Windows Doesn’t Like to Share
In yet another attempt to use the standard features of Windows I find that Sharing on Windows 7 is a complete hassle and is no where near as simple as it used to be with previous versions. On Windows XP, as well as Windows Server 2003 which I have running at home, sharing a folder is as easy as right-click, Sharing, Everyone – Read. And then the folder magically appears for all machines that can see the host.
Windows 7 manages to take this simple concept, throw it out the window, set it on fire, piss on the ashes and come up with a whole new, more complicated way of doing it.
Two co-workers and myself use Windows 7. We aren’t on a domain. I don’t think we’re even in the same Workgroup, Homegroup or whatever super cool name Windows calls it now days. We are however connected into the same hub and want to share files. You would think this would be easy. Not so anymore.
The simple act of setting Everyone – Read on a folder doesn’t do a thing. It’s not shared like you would expect. The only way we got this to work was to actually create a new machine account, set a password, then when the user connects they’re prompted for credentials and then low and behold you can see the files. This also means they can log onto my machine if they want to! Nice security!
Clearly being an Administrator on your own machine doesn’t mean anything anymore, and the word Everyone has a different meaning in the Microsoft world than it does for the rest of us. Everyone is some group of people nobody knows about. Seriously, why does it have to be this hard to use this stupid Operating System?
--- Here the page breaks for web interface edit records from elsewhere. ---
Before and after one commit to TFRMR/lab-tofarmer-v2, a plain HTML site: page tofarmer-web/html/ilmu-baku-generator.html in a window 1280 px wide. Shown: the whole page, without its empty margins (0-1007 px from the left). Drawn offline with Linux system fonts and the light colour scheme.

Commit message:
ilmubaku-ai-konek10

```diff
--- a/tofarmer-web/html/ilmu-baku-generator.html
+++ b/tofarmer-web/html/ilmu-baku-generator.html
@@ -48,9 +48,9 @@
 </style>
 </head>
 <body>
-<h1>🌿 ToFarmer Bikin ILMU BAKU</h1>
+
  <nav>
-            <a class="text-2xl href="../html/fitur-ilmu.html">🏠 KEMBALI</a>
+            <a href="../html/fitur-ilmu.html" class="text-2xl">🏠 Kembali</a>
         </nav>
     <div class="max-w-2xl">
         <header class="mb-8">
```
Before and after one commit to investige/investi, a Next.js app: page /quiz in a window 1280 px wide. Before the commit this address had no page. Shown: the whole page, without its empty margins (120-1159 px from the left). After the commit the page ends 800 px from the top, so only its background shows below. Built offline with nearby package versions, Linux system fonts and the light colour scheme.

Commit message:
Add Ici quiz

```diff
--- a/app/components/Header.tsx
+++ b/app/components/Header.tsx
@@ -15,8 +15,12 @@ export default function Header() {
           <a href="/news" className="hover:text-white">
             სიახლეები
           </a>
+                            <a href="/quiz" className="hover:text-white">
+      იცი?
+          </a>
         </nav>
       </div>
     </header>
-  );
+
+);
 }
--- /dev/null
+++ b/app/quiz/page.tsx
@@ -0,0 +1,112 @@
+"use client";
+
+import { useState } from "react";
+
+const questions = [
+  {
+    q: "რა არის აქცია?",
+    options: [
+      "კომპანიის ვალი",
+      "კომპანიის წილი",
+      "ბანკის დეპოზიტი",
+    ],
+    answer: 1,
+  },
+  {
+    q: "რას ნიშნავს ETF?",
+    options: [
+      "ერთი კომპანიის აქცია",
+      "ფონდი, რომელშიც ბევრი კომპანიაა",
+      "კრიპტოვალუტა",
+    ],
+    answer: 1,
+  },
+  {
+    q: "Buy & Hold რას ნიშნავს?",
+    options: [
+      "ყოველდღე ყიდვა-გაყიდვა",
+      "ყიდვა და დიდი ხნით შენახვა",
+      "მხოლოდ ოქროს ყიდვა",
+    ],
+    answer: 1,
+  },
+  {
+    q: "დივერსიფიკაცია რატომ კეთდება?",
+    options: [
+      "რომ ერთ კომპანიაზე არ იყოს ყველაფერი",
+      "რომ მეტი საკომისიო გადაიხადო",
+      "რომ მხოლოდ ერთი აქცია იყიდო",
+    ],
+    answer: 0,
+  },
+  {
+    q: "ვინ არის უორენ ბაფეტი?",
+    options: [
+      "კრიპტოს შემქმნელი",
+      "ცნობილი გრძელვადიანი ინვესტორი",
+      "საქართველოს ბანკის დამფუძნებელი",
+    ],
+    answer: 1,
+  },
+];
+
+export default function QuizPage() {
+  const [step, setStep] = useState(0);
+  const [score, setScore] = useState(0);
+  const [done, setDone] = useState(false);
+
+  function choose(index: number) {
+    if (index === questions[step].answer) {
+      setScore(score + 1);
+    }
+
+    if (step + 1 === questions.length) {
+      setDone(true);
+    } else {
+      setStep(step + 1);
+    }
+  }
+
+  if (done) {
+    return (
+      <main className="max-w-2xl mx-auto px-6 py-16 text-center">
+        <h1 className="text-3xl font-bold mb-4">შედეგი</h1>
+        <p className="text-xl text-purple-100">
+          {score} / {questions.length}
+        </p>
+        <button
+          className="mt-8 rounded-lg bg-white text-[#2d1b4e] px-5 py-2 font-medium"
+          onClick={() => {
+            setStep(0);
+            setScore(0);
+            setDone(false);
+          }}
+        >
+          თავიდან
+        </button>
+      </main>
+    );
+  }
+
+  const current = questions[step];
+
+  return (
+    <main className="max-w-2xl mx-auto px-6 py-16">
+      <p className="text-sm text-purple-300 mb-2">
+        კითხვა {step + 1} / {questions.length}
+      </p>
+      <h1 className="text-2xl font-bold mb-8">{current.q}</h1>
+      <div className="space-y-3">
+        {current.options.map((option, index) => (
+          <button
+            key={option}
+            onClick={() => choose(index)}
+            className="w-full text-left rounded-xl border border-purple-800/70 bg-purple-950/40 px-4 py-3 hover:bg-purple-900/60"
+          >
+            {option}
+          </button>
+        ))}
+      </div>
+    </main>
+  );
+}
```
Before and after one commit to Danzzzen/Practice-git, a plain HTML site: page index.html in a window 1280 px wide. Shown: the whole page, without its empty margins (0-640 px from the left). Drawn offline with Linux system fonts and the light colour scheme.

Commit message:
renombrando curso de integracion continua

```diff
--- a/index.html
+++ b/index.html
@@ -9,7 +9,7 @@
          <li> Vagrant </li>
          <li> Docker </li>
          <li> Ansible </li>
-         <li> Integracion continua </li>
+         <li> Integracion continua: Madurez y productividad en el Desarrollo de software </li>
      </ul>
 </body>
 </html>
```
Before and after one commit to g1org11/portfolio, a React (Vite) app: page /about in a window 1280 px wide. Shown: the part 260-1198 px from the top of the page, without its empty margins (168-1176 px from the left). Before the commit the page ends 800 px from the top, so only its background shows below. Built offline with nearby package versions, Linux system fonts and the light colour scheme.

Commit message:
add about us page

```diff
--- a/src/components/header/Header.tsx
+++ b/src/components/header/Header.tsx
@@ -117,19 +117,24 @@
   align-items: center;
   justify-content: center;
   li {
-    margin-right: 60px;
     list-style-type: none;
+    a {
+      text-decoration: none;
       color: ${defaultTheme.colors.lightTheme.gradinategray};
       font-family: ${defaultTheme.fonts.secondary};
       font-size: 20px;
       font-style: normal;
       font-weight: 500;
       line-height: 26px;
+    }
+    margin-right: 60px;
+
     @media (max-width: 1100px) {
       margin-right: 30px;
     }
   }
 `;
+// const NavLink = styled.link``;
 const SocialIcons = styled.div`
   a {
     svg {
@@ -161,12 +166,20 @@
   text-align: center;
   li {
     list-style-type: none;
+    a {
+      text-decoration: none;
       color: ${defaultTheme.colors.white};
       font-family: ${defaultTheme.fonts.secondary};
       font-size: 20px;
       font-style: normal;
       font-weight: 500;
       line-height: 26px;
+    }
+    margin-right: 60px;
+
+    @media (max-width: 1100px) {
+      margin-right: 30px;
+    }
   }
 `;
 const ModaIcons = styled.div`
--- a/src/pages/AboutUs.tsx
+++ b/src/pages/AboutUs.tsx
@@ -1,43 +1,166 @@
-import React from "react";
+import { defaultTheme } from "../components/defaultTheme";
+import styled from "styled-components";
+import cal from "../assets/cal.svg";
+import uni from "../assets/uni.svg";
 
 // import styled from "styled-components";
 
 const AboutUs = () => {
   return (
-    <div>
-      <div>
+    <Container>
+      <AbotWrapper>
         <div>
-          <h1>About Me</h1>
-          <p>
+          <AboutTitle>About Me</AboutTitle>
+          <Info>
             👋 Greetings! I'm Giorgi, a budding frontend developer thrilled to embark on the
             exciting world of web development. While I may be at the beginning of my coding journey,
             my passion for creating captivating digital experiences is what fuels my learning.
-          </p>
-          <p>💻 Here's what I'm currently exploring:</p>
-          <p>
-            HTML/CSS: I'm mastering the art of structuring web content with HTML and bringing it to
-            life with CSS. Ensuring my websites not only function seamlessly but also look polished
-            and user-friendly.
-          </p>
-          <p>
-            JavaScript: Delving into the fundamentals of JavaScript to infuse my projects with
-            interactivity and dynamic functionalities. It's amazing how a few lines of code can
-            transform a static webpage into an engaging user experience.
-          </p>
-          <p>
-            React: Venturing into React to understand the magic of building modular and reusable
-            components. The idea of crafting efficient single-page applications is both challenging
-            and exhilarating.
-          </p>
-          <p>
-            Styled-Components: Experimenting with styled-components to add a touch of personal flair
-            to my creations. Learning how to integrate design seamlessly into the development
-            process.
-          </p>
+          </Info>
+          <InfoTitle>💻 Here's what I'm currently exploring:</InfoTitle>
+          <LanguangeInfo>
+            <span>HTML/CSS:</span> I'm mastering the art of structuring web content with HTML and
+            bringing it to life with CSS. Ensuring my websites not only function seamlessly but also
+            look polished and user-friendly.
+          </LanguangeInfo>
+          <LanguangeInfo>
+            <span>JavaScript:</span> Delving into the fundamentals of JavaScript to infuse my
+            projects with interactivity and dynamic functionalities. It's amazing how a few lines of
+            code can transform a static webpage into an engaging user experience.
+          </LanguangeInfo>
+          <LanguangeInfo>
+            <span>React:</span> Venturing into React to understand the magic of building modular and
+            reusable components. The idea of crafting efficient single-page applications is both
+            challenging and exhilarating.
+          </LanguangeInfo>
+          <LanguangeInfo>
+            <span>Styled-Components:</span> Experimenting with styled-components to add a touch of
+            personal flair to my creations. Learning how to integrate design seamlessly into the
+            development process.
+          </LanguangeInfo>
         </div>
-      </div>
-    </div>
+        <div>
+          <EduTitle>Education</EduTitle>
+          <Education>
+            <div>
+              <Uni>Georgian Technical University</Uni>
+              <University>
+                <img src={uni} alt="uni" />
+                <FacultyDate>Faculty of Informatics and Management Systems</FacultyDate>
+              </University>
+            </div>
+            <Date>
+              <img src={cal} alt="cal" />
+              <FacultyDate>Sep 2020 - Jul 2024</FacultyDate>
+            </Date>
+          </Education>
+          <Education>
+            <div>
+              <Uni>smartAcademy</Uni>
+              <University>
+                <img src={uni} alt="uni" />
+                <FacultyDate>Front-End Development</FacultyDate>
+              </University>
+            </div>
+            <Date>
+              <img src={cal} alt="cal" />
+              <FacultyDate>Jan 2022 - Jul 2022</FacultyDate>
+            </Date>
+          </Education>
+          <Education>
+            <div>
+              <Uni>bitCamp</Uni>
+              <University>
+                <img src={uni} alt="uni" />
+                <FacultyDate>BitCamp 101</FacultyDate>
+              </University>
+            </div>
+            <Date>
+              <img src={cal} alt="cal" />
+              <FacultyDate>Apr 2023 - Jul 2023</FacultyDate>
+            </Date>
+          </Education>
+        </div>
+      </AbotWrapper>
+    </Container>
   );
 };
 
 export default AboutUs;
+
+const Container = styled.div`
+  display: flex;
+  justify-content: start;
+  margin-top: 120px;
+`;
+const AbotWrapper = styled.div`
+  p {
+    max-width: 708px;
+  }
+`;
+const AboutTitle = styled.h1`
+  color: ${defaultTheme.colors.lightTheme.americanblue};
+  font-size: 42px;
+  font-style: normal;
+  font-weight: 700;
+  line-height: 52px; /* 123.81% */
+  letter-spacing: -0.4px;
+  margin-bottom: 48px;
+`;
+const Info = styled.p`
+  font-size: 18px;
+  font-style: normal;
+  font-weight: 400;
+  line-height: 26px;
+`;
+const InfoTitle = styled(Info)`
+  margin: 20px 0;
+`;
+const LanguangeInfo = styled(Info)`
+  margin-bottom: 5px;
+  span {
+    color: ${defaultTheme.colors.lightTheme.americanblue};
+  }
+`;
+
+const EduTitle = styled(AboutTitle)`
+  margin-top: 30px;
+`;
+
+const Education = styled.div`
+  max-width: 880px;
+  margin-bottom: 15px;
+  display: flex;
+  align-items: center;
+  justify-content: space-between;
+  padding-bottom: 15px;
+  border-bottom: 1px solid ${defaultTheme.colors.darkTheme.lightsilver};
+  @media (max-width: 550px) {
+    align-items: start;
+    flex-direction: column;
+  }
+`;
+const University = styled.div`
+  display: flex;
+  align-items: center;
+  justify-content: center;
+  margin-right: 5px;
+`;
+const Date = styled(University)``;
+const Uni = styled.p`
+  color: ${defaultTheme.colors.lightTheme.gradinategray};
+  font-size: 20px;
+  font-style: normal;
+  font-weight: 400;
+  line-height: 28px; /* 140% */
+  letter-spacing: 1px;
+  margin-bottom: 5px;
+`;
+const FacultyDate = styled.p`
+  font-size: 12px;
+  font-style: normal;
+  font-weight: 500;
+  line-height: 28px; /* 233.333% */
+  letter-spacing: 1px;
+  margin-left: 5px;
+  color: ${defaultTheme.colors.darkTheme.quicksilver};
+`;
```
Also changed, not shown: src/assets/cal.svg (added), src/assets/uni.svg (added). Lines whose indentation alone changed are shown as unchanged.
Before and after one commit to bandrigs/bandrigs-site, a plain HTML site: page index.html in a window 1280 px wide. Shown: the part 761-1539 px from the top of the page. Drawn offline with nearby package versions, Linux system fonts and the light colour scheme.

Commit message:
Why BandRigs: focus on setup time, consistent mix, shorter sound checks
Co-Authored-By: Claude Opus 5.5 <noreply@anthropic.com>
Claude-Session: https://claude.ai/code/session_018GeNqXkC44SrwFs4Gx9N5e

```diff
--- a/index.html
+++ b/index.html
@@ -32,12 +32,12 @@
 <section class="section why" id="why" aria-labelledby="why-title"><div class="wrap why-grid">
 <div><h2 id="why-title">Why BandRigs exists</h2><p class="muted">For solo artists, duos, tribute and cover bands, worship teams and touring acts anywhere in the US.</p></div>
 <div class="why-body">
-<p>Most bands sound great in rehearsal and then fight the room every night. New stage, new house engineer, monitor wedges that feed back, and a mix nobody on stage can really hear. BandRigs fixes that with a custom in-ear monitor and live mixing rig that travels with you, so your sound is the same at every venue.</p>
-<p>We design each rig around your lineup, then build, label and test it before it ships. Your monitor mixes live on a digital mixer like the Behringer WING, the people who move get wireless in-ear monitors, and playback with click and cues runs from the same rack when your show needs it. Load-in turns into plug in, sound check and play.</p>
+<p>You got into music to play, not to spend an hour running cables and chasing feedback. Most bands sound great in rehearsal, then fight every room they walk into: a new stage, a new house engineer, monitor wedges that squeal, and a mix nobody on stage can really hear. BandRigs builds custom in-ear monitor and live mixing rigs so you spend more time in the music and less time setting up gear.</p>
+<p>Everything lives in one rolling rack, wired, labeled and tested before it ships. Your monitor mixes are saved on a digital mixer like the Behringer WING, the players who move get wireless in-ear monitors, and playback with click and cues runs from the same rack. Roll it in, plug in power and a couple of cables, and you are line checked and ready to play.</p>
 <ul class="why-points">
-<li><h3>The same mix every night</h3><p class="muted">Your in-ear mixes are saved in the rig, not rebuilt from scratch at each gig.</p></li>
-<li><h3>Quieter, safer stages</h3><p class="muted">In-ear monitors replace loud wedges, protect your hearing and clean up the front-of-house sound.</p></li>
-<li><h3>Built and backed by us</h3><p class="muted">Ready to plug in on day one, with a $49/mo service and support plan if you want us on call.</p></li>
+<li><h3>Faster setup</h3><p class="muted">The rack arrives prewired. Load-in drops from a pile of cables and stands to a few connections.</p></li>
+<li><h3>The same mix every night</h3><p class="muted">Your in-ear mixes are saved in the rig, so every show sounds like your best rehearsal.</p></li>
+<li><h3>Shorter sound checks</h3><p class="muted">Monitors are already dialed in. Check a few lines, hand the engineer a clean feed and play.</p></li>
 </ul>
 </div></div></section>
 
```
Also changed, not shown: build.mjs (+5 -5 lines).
An no, my server and workstations at home aren’t in a domain, or part of the same workgroup, and yet, they share files with no problems what so ever.
Yet again, another function that used to work, ruined by Windows 7, or rather Windows Vista SP3 as it should be called.